TASK ITEM
When you repeat the entries below, please keep them exact and leave out the pictures.

SUPPLIED MATERIAL
---*---
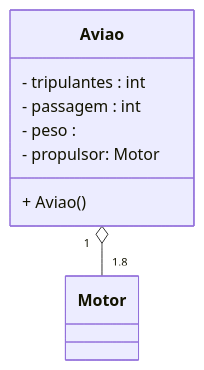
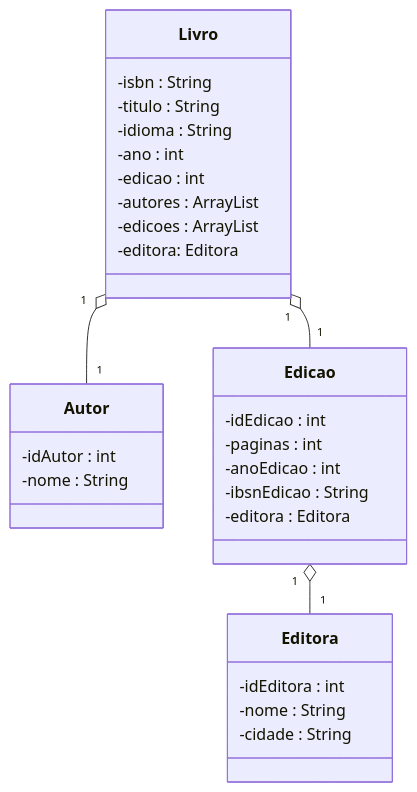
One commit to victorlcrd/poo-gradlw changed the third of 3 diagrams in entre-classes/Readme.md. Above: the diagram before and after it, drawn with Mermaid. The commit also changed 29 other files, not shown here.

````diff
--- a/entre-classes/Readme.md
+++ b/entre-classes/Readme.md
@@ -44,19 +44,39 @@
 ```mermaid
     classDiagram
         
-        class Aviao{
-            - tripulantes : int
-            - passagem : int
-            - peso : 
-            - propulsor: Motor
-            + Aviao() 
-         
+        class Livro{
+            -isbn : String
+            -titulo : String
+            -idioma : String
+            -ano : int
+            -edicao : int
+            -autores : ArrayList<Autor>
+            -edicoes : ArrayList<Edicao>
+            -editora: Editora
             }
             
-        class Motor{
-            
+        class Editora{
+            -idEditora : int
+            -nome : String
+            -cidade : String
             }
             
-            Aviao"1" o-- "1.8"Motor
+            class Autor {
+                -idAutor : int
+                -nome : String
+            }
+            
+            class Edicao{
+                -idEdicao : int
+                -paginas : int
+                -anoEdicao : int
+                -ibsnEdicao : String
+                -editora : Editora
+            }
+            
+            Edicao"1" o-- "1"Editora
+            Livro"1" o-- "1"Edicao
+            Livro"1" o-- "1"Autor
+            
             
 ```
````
---*---
RESPONSE TO THIS EXERCISE
One commit to victorlcrd/poo-gradlw changed the third of 3 diagrams in entre-classes/Readme.md. Above: the diagram before and after it, drawn with Mermaid. The commit also changed 29 other files, not shown here.

````diff
--- a/entre-classes/Readme.md
+++ b/entre-classes/Readme.md
@@ -44,19 +44,39 @@
 ```mermaid
     classDiagram
         
-        class Aviao{
-            - tripulantes : int
-            - passagem : int
-            - peso : 
-            - propulsor: Motor
-            + Aviao() 
-         
+        class Livro{
+            -isbn : String
+            -titulo : String
+            -idioma : String
+            -ano : int
+            -edicao : int
+            -autores : ArrayList<Autor>
+            -edicoes : ArrayList<Edicao>
+            -editora: Editora
             }
             
-        class Motor{
-            
+        class Editora{
+            -idEditora : int
+            -nome : String
+            -cidade : String
             }
             
-            Aviao"1" o-- "1.8"Motor
+            class Autor {
+                -idAutor : int
+                -nome : String
+            }
+            
+            class Edicao{
+                -idEdicao : int
+                -paginas : int
+                -anoEdicao : int
+                -ibsnEdicao : String
+                -editora : Editora
+            }
+            
+            Edicao"1" o-- "1"Editora
+            Livro"1" o-- "1"Edicao
+            Livro"1" o-- "1"Autor
+            
             
 ```
````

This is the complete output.